To configure short-circuit local reads, you will need to enable libhadoop.so. See Native Libraries for details on enabling this library.
Short-circuit reads make use of a UNIX domain socket. This is a special path in the filesystem that allows the client and the DataNodes to communicate. You will need to set a path to this socket. The DataNode needs to be able to create this path. On the other hand, it should not be possible for any user except the hdfs user or root to create this path. For this reason, paths under /var/run or /var/lib are often used.
Short-circuit local reads need to be configured on both the DataNode and the client.
Here is an example configuration.
<configuration> <property> <name>dfs.client.read.shortcircuit</name> <value>true</value> </property> <property> <name>dfs.domain.socket.path</name> <value>/var/lib/hadoop-hdfs/dn_socket</value> </property> </configuration>
This configuration parameter turns on short-circuit local reads.
If this configuration parameter is set, short-circuit local reads will skip checksums. This is normally not recommended, but it may be useful for special setups. You might consider using this if you are doing your own checksumming outside of HDFS.
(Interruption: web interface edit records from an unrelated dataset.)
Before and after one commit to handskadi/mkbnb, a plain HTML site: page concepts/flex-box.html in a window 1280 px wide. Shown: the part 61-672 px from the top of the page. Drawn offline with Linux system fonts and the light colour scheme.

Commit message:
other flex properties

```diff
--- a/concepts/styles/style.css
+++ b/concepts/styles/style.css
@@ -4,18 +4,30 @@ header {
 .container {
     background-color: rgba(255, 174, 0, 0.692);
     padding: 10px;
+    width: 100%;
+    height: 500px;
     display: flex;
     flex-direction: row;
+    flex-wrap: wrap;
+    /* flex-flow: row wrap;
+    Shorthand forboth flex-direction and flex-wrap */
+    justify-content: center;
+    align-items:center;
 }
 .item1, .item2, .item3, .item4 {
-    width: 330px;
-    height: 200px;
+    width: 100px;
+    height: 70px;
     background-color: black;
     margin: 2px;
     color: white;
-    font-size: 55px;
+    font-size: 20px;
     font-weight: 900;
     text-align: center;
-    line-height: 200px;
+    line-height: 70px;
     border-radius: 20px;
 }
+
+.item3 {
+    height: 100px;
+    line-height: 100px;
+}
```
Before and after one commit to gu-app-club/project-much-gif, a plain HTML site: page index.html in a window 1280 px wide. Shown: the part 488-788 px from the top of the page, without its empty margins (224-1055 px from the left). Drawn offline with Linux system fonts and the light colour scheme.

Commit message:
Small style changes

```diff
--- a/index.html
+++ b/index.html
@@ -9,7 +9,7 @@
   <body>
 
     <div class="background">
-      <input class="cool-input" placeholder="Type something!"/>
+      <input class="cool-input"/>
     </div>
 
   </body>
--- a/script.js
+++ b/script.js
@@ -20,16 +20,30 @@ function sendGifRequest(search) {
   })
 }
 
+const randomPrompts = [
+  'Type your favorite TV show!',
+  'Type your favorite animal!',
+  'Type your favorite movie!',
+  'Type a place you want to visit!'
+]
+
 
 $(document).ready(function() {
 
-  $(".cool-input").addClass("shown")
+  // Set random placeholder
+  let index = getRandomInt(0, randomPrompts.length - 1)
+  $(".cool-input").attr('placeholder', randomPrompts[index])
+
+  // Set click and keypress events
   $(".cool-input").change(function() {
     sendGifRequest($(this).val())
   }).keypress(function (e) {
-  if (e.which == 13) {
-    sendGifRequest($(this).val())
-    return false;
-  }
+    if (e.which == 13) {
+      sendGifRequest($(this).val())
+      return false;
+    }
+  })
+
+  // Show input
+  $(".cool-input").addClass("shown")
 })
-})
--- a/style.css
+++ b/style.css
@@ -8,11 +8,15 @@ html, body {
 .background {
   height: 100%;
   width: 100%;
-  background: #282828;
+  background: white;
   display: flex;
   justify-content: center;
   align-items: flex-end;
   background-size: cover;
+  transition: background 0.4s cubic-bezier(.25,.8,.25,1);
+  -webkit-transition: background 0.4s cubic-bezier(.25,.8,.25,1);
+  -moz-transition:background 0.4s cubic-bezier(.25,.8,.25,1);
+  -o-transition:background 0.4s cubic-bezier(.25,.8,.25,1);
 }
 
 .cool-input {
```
The DFSClient maintains a cache of recently opened file descriptors. This parameter controls the size of that cache. Setting this higher will use more file descriptors, but potentially provide better performance on workloads involving lots of seeks.
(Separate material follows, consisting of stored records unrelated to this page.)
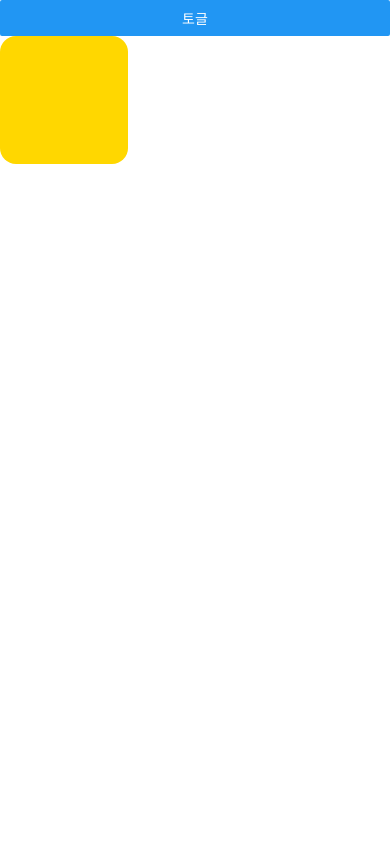
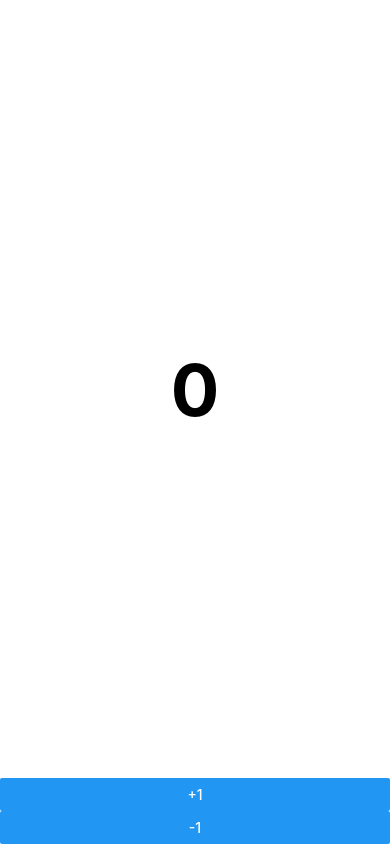
Before and after one commit to amorpaty/LearnReactNative, a React Native app: screen / in a window 390 px wide. Built offline with nearby package versions, Linux system fonts and the light colour scheme.

Commit message:
카운터 만들기

```diff
--- a/App.js
+++ b/App.js
@@ -6,32 +6,27 @@
  */
 
 import React, { useState } from 'react'; //리액트 컴포넌트를 만들때는 이 코드를 꼭 넣어줘야 한다.
-import type { Node } from 'react';
-{/* import Greeting from './component/Greeting' */ }
-import Box from './component/Box';
-
-import {
-  SafeAreaView,
-  Button
-} from 'react-native';
+import { SafeAreaView, StyleSheet } from 'react-native';
+import Counter from './component/Counter';
 
 const App = () => {
-  const [visible, setVisible] = useState(true);
-  const name = 'JSX';
 
-  const onPress = () => {
-    setVisible(!visible);
-  };
+  const [count, setCount] = useState(0);
+
+  const onIncrease = () => setCount(count + 1);
+  const onDecrease = () => setCount(count - 1);
 
   return (
-    <SafeAreaView>
-      {/* JSX에서 주석을 작성하는 방법 {/*와 *} 사이에 주석을 넣는 것 */}
-      {/*<Greeting name={name} />*/}
-      <Button title="토글" onPress={onPress}></Button>
-      {visible && <Box rounded={true} size="large" color="gold" />}
-    </SafeAreaView>
+    < SafeAreaView style={styles.full} >
+      <Counter count={count} onIncrease={onIncrease} onDecrease={onDecrease}></Counter>
+    </SafeAreaView >
   );
 };
 
+const styles = StyleSheet.create({
+  full: {
+    flex: 1,
+  },
+})
 
 export default App;
--- /dev/null
+++ b/component/Counter.js
@@ -0,0 +1,31 @@
+import React from "react";
+import { View, Text, StyleSheet, Button } from 'react-native';
+
+function Counter({ count, onIncrease, onDecrease }) {
+    return (
+        <View style={styles.wrapper}>
+            <View style={styles.numberArea}>
+                <Text style={styles.number}>{count}</Text>
+            </View>
+            <Button title="+1" onPress={onIncrease}></Button>
+            <Button title="-1" onPress={onDecrease}></Button>
+        </View>
+    );
+};
+
+const styles = StyleSheet.create({
+    wrapper: {
+        flex: 1,
+    },
+    numberArea: {
+        flex: 1,
+        alignItems: 'center',
+        justifyContent: 'center'
+    },
+    number: {
+        fontSize: 72,
+        fontWeight: 'bold',
+    }
+})
+
+export default Counter;
```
This controls the minimum amount of time file descriptors need to sit in the FileInputStreamCache before they can be closed for being inactive for too long.
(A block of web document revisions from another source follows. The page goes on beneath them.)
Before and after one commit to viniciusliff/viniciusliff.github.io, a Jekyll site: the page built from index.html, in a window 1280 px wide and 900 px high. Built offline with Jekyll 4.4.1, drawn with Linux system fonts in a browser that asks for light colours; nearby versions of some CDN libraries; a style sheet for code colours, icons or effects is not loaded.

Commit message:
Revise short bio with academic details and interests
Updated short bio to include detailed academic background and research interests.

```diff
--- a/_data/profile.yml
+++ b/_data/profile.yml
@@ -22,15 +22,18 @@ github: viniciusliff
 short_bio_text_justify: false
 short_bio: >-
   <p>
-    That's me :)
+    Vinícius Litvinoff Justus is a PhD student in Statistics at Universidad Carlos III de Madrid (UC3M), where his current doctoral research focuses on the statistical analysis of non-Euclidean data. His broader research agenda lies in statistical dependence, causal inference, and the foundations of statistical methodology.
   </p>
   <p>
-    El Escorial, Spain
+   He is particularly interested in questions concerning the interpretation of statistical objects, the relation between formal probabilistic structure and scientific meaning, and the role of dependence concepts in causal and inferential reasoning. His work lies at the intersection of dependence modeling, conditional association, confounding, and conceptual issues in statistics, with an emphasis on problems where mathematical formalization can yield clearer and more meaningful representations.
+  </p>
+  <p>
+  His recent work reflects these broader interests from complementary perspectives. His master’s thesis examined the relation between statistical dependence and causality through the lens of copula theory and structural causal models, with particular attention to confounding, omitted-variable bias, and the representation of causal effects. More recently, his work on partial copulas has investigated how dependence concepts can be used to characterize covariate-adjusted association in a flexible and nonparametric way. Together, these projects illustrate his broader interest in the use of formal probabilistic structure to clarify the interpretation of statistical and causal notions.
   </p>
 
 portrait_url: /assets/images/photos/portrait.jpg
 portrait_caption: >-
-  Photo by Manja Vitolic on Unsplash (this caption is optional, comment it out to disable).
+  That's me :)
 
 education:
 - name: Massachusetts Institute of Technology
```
This control whether we will try to pass normal data traffic over UNIX domain sockets.